The requirements analysis & design for a clinical information system : a formal approach

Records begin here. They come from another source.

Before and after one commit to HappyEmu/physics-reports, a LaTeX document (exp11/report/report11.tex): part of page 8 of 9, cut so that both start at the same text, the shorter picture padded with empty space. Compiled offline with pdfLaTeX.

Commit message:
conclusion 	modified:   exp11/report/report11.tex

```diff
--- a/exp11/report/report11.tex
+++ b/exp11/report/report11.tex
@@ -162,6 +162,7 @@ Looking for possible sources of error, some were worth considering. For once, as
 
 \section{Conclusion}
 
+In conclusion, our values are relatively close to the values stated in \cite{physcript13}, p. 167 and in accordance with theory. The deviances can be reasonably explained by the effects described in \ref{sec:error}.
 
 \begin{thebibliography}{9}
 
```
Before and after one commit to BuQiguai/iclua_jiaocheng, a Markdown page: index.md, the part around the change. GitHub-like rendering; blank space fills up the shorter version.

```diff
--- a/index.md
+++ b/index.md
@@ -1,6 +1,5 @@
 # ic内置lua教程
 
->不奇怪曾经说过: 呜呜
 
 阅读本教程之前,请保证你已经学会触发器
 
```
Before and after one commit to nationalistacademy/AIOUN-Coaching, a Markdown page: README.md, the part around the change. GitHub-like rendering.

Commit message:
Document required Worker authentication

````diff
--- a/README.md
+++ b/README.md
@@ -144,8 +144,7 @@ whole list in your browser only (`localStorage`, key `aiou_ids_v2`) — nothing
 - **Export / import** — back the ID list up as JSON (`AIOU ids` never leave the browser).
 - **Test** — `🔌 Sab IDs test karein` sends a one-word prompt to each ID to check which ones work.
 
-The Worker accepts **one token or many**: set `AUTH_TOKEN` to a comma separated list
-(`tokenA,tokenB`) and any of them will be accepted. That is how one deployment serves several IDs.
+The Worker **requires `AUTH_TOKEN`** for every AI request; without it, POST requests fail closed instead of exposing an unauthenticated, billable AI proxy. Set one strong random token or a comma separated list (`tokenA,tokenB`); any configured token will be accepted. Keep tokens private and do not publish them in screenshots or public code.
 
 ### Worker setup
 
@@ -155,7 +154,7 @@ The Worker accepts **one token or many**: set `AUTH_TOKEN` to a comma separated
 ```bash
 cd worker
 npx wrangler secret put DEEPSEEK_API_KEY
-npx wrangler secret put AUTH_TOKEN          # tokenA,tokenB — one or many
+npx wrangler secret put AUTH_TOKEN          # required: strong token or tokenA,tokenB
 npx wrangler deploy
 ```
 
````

Following a number of recent far-reaching reforms to the UK NHS, St Thomas' Hospital (where this work was based) introduced a management structure based on the 'Clinical Directorate'. In order to lessen the increased workload commensurate with this measure, it was decided at St Thomas' that a new type of information system - the Directorate Information System or DIS - would introduced. This system was to 'support the business of the clinical directorate'. As part of the DIS project, a small study was set up toinvestigate the problems associated with the introduction of such an information system, and to suggest a design. This thesis reports on the study. The design of information systems in general, and clinical information systems in particular, seems to be an extremely difficult endeavour: many systems development projects end in failure. It is widely considered that the problems lie in inadequate requirements analysis and specification: consequently it was here that the project concentrated most of its efforts. It was recognised that when in use, the terms, quantities, and entities stored and displayed by an information system are interpreted by its users as terms, quantities, and entities in the organisation that is being supported (also called the domain in the thesis). This is perhaps the fundamental requirement of an information system: that it represents the organisation and processes it is to support. To assess the degree to which a design satisfies this requirement entails the development and use of three descriptions, or theories. The first is the theory of the domain; the second is a theory, or specification, of the proposed information system; the third is a theory of the way in which the information system is interpreted into the domain - this is called the interaction theory and is a composition of the first two theories. By inspecting the interaction theory inadequacies in the representation of the domain by the information system can be identified and, if necessary, rectified. There are four ways in which we are encouraged to modify information system designs so that they more accurately reflect the behaviour of the domain. These are called the four developmental motives. Through the use of a well constructed interaction theory, and guided by the desire for system simplicity on one hand and the four developmental motives on the other, an improved information system design can be engineered. For an interaction theory to be constructed and provide useful insight, both the domain theory and the information system specification must be semantically rich. Conventional analysis notations are inadequate for the task: mathematics (in this case set theory) is needed to represent and explore the domain, the information system, and the interpretation of the latter into the former. The construction of a good domain theory is the hardest part of the process. Representing the organisation as it is perceived by workers (in this case clinicians) as a set theoretic construction is fraught with difficulties. However, the judicious use of an adaptation of the scientific method means that we can have increased confidence that the resulting description of the organisation is a reasonable one and is not merely a statement of the analyst's preconceptions and prejudices. The thesis describes in more detail the background to the project, the use of the scientific method to derive a domain theory, the construction of interaction theories, and the engineering of information systems through the use of the four developmental motives. This is done through the use of a large case study which presents, documents, and discusses the theories used in the Directorate Information System project, and describes their evolution.